After moving to our townhome nine years ago, my mother and I became acquainted with our neighbors.  In a row of adjoining townhomes, getting to know one another becomes easy.  Still, with Betsy’s inlaws three units from ours, we didn’t meet them right away.  At least I didn’t.  I first met Jane at a holiday gathering next door.  As my mom and I met more of our community members, our mostly female neighbors began meeting for lunch.  Soon, the small group formed a birthday club, inviting two husbands to join in celebrating a neighbor’s birthday by going out to dinner and enjoying cake and ice cream afterward at someone’s home.  I don’t remember joining the first few celebrations as I thought my mom deserved some social time without me – her adult daughter with cerebral palsy.

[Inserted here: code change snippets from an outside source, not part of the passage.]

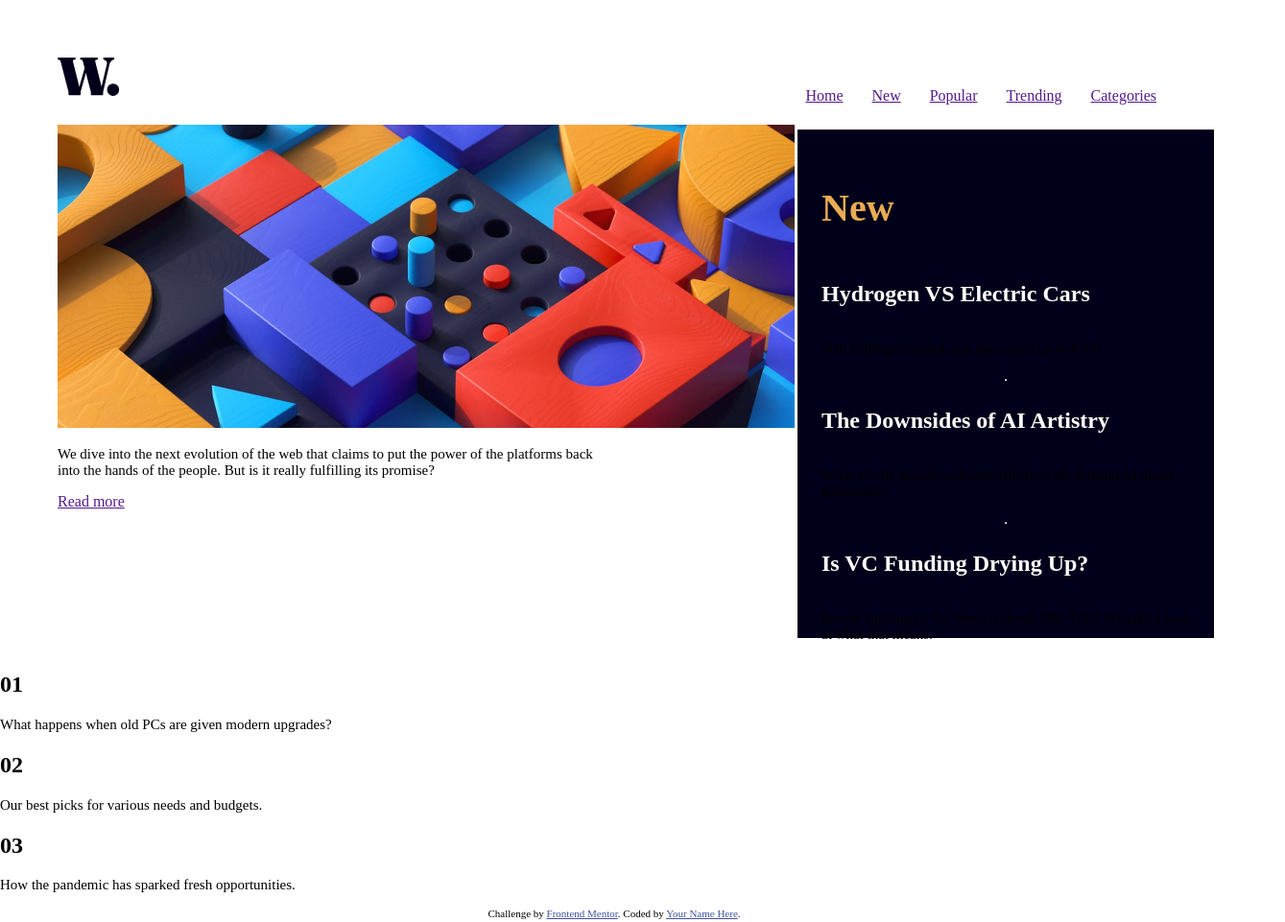
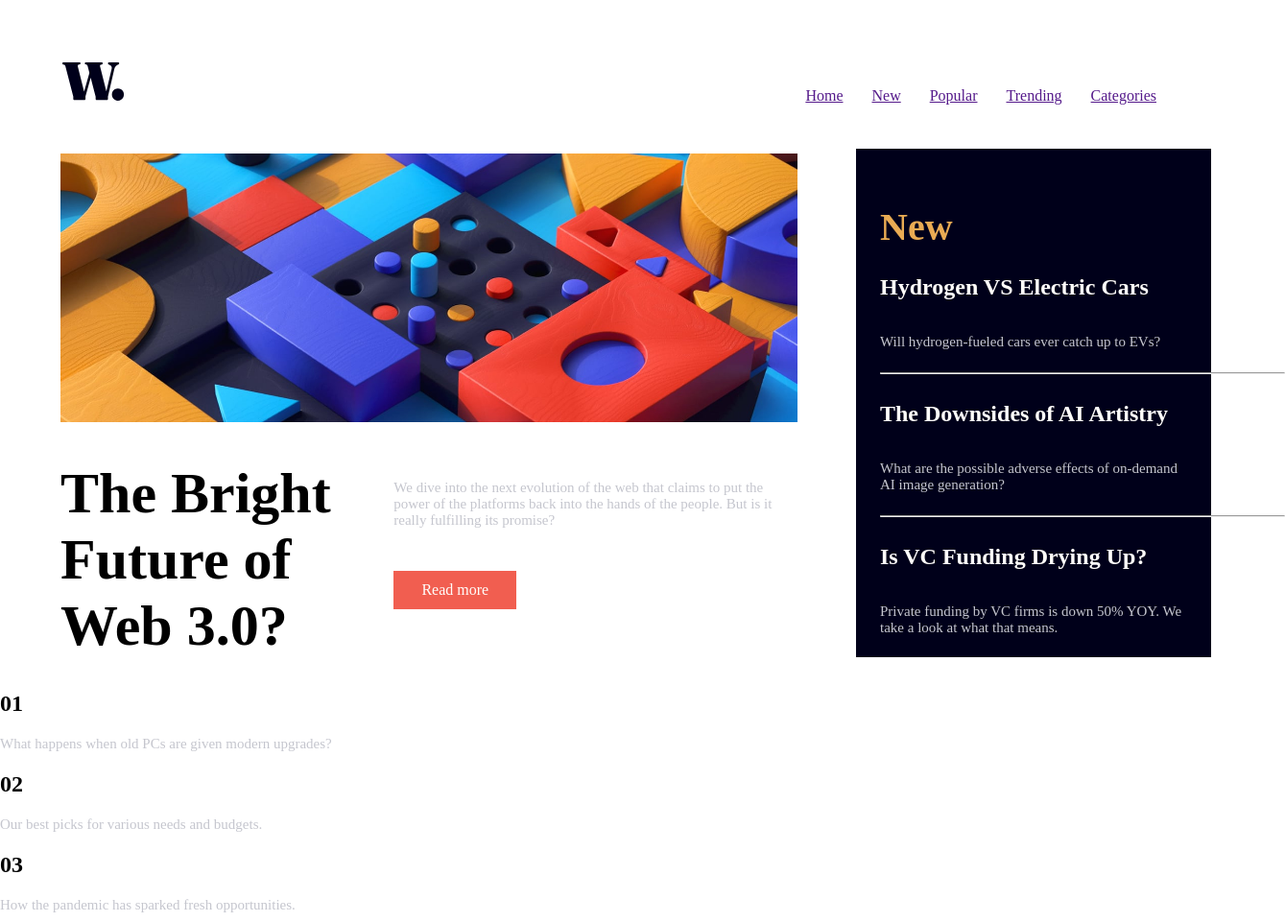
Before and after one commit to 2gaudy/HTML-Landing-Challenge, a plain HTML site: page index.html in a window 1280 px wide. Shown: the top 961 px of the page at 96% size, 1339 px wide, since content can reach past the window. Drawn offline with Linux system fonts and the light colour scheme.

Commit message:
more changes

```diff
--- a/index.html
+++ b/index.html
@@ -33,19 +33,26 @@
 
   <div class="landing-full">
 
-    <section class="landing">
+    <section class="landing-main">
 
       <img src="./assets/images/image-web-3-desktop.jpg" alt="">
 
-      <title>
+      <div class="landing-text">
+
         <h1>The Bright Future of Web 3.0?</h1>
-      </title>
 
 
-      <p>We dive into the next evolution of the web that claims to put the power of the platforms back into the hands of the people.
-        But is it really fulfilling its promise?</p>
+        <div class="landing-text-right">
 
-      <span><a href="">Read more</a></span>
+          <p>We dive into the next evolution of the web that claims to put the power of the platforms back into the hands of the people.
+            But is it really fulfilling its promise?</p>
+
+          <span><a href="">Read more</a></span>
+
+        </div>
+
+
+      </div>
 
     </section>
 
--- a/styles.scss
+++ b/styles.scss
@@ -13,6 +13,7 @@ body {
 
 p {
     font-size: 15px;
+    color: $grayish-blue;
 }
 
 header {
@@ -22,7 +23,7 @@ header {
     height: 15vh;
 
     svg {
-        padding: 60px;
+        padding: 65px;
 
     }
 
@@ -43,33 +44,101 @@ header {
     flex-direction: row;
     width: 100vw;
     height: 70vh;
-    justify-content: space-between;
+    justify-content: space-around;
+    margin: 20px;
+
 }
 
-.landing {
-    margin: 10px 10px 20px 60px;
-    width: 45vw;
-    height: 50vh;
+.landing-main {
+    margin: 10px;
+    width: 60vw;
+    height: 65vh;
+    display: flex;
+    flex-direction: column;
+    align-self: flex-start;
+
 
     img{
-        max-width: 60vw;
-        max-height: 60vh;
+        width: 60vw;
+        max-height: 35vh;
+        margin: 10px;
+        align-self: flex-start;
 
     }
+
+    .landing-text {
+
+
+        display: flex;
+        width: 60vw;
+        height: 25vh;
+        padding: 10px;
+        flex-direction: row;
+        // align-self: flex-start;
+        justify-content: space-between;
+        align-items: center;
+
+
+
+            h1 {
+                height: 20vh;
+                font-size: 60px;
+            }
+
+    }
+
+    .landing-text-right {
+        display: flex;
+        flex-direction: column;
+
+        p {
+            height: 10vh;
+
+        }
+
+        span {
+            width: 10vw;
+            height: 5vh;
+            background-color: $red;
+            display: flex;
+            justify-content: center;
+            align-items: center;
+
+            a:visited {
+                text-decoration: none;
+                color: $off-white;
+                font-size: 30px;
+            }
+
+            a {
+                color: $off-white;
+                text-decoration: none;
+            }
+        }
+
+    }
+
+
 }
 
 aside {
     display: flex;
-    max-width: 30vw;
+    max-width: 25vw;
     max-height: 60vh;
     flex-direction: column;
     background-color: $dark-blue;
     padding: 25px;
     margin: 15px;
+    justify-content: space-between;
+
+    hr {
+        width: 420px;
+    }
 
     .aside-head{
         color: $orange;
         font-size: 40px;
+        height: 20px;
     }
 
     h1 {
```
Also changed, not shown: styles.css, 1 other file.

Mom convinced me to join the birthday bunch.  While I enjoyed the time with all six neighbors, I felt a special connection to Jane and Adam.  Jane and I knew some of the same people through her work and my studies at a Christian university.  Adam and I liked talking and laughing together.  Most of all, Jane and Adam became great friends with me as a person first, while learning about my disabilities and understanding the difficulties I have and the help I need.

Life changes

Almost three years ago, my mom’s life changed following a stroke and subsequent setbacks.  My life changed, too.  Following two moves with Mom, and several heart-wrenching and complicated decisions, I chose to move back to our townhouse – alone.  I sought Jane and Adam’s approval before committing to my decision. I knew I required physical and emotional support, no matter how independent I tried to become, as I attempted to live by myself for the first time.  Jane and Adam supported my decision and welcomed me back with open arms and hearts.

Employed people with disabilities often receive “natural supports” at the workplace, such as job training from coworkers or ongoing mentoring from fellow employees.  Although I am not traditionally employed and write from home, I consider Jane and Adam my “natural supports” at home.  While I receive daily assistance from caregivers, Jane and Adam continue to show me the necessity and importance of community.  My wonderful neighbors, friends, and surrogate parents drive me to appointments, accompany me to medical visits, and provide assistance when I need it.  J-Mom and A-Dad, as I often call them, include me in worship activities and family gatherings, where I met and became friends with Betsy.  Betsy’s in-laws demonstrate the power of community to me each day.  This sense of community, for which I am grateful, seems only natural to me.  

Stephanie Torreno’s writing has recently been featured in the book OMG That Woman, available on Amazon.

You can also see her six-word-memoirs here.